→ **What you need to do**: Write out the data word for word, taking care that no picture is carried over.
Start of Records shown
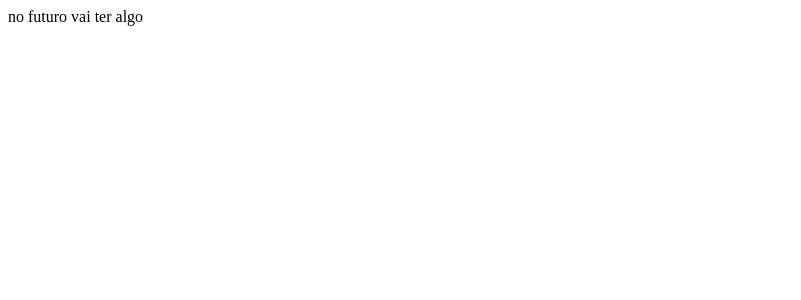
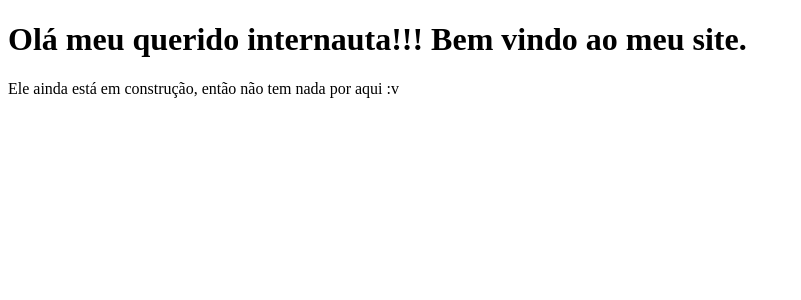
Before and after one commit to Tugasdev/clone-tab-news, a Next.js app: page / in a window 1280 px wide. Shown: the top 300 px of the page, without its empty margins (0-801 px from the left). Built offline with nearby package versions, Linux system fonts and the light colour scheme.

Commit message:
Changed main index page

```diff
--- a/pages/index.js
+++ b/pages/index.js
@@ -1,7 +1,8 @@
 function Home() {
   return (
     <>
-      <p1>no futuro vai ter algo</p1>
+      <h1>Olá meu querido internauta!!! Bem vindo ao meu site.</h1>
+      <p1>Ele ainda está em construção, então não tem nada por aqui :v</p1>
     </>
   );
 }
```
End of Records shown
→ **Written answer**:
Before and after one commit to Tugasdev/clone-tab-news, a Next.js app: page / in a window 1280 px wide. Shown: the top 300 px of the page, without its empty margins (0-801 px from the left). Built offline with nearby package versions, Linux system fonts and the light colour scheme.

Commit message:
Changed main index page

```diff
--- a/pages/index.js
+++ b/pages/index.js
@@ -1,7 +1,8 @@
 function Home() {
   return (
     <>
-      <p1>no futuro vai ter algo</p1>
+      <h1>Olá meu querido internauta!!! Bem vindo ao meu site.</h1>
+      <p1>Ele ainda está em construção, então não tem nada por aqui :v</p1>
     </>
   );
 }
```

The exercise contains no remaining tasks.